Popeye the Pacman: Is Manny Pacquiao Using More Than a Can of Spinach?

PrimeTyme KobyContributor IDecember 29, 2009

LAS VEGAS - NOVEMBER 14:  Manny Pacquiao smiles before taking on Miguel Cotto during their WBO welterweight title fight at the MGM Grand Garden Arena on November 14, 2009 in Las Vegas, Nevada.  (Photo by Al Bello/Getty Images)
Al Bello/Getty Images

Manny Pacquiao's meteoric rise to welterweight is nothing less than astounding.

He seems to be like a real-life version of Popeye the sailor man.
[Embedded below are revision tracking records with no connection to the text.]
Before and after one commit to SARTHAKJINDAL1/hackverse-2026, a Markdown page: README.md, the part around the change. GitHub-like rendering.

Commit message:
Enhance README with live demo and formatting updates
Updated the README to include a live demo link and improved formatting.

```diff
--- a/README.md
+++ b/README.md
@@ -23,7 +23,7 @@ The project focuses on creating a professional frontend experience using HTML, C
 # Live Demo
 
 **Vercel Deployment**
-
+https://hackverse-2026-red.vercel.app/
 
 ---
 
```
Devastating opponents that were naturally bigger than him.

But never did it cross my mind that he could be using more than spinach to power up.

The recent suggestions by Team Floyd Mayweather for Olympic-style blood testing seemed to me as a noble request, considering the magnitude of the fight.
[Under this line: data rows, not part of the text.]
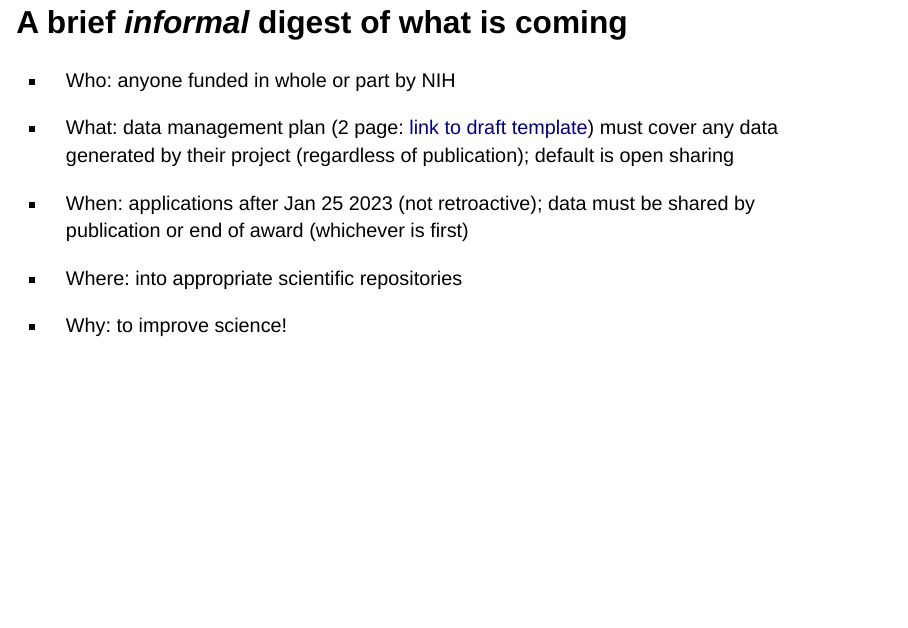
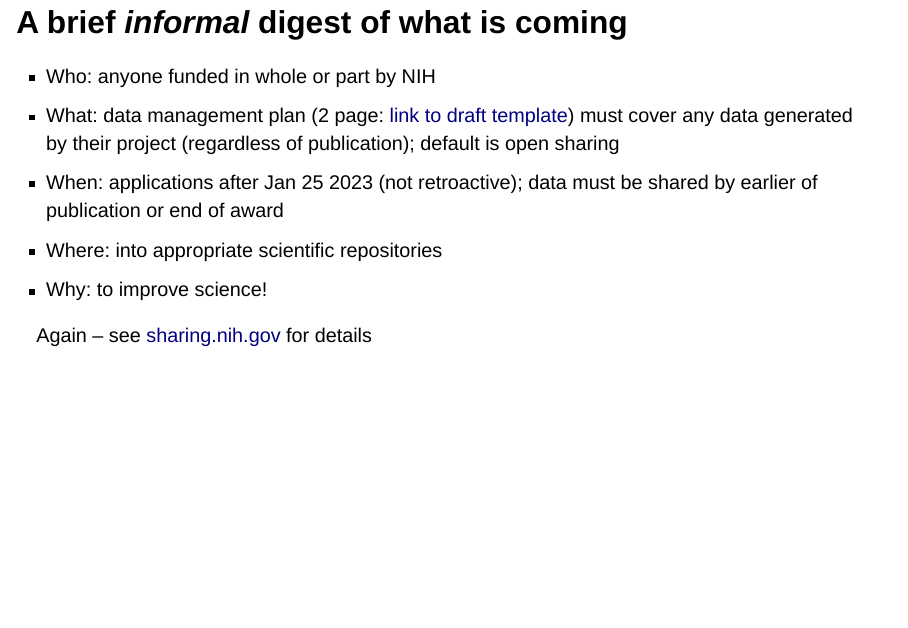
Before and after one commit to justlab/reproducible_research, a Quarto document (reproducible_research_workshop.qmd): page 50 of 52. Rendered offline with R 4.5, knitr and Pandoc in place of Quarto, with nearby package versions; drawn as Slidy slides in place of the format the file asks for.

Commit message:
fix nih policies slide

```diff
--- a/reproducible_research_workshop.qmd
+++ b/reproducible_research_workshop.qmd
@@ -364,16 +364,16 @@ Jan 25th is 104 days from today -- which is soon!
 
 ## A brief *informal* digest of what is coming
 
-::: incremental
+::: {.incremental}
 -   Who: anyone funded in whole or part by NIH
+-   What: data management plan (2 page: [link to draft template](https://grants.nih.gov/sites/default/files/DMS-Plan-blank-format-page.pdf){preview-link="true"}) must cover any data generated by their project (regardless of publication); default is open sharing
+-   When: applications after Jan 25 2023 (not retroactive); data must be shared by earlier of publication or end of award
+-   Where: into appropriate scientific repositories
+-   Why: to improve science!
+:::
 
--   What: data management plan (2 page: [link to draft template](https://grants.nih.gov/sites/default/files/DMS-Plan-blank-format-page.pdf){preview-link="true"}) must cover any data generated by their project (regardless of publication); default is open sharing
-
--   When: applications after Jan 25 2023 (not retroactive); data must be shared by publication or end of award (whichever is first)
-
--   Where: into appropriate scientific repositories
-
--   Why: to improve science!
+::: footer
+Again -- see [sharing.nih.gov](sharing.nih.gov) for details
 :::
 
 ## Summary
```
Also changed, not shown: reproducible_research_workshop.qmd (4 more changed lines).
Besides, it's only projected to be the most lucrative fight ever. 

But Pacquiao's refusal to adhere to the request is baffling. He has used every excuse in  the book not to do it, from not liking needles to it being against his beliefs. But he received a blood test two weeks before the Ricky Hatton fight.

Now the stipulation from Bob Arum (Pacquiao's promoter) is that he will submit to three blood tests, but none 30 days before or less prior to March 13.

This is really disturbing.

If you have nothing to hide, what could be the problem?

You are a professional athlete who is about to be involved in the biggest fight in 15 years. There is nothing wrong with a request for an Olympic-style blood test.  Mayweather has everything to lose, so I understand completely.

There is obviously something deeper to this story, and Barry Bonds has never been publicly proven to have taken steroids, but we all have seen the huge head and other unusual growth.

The threat of defamation of character lawsuit doesn't trick me either. In a rational world, if you are not guilty, and want to prove to the world you have had no help, you would be the first on that line for that amount of money.

If it's not about the money, then where is the integrity? One would be led to believe that a national hero like Pacquiao running for office would be the first to prove the wholesome progress that he has made in his craft.

Meanwhile, the man that has been labeled a pariah, and a nuisance to the sport, Mayweather has undoubtedly made a strategic, but classy move.

Pacquiao doesn't have explaining to do, but he does have a negative drug test to submit.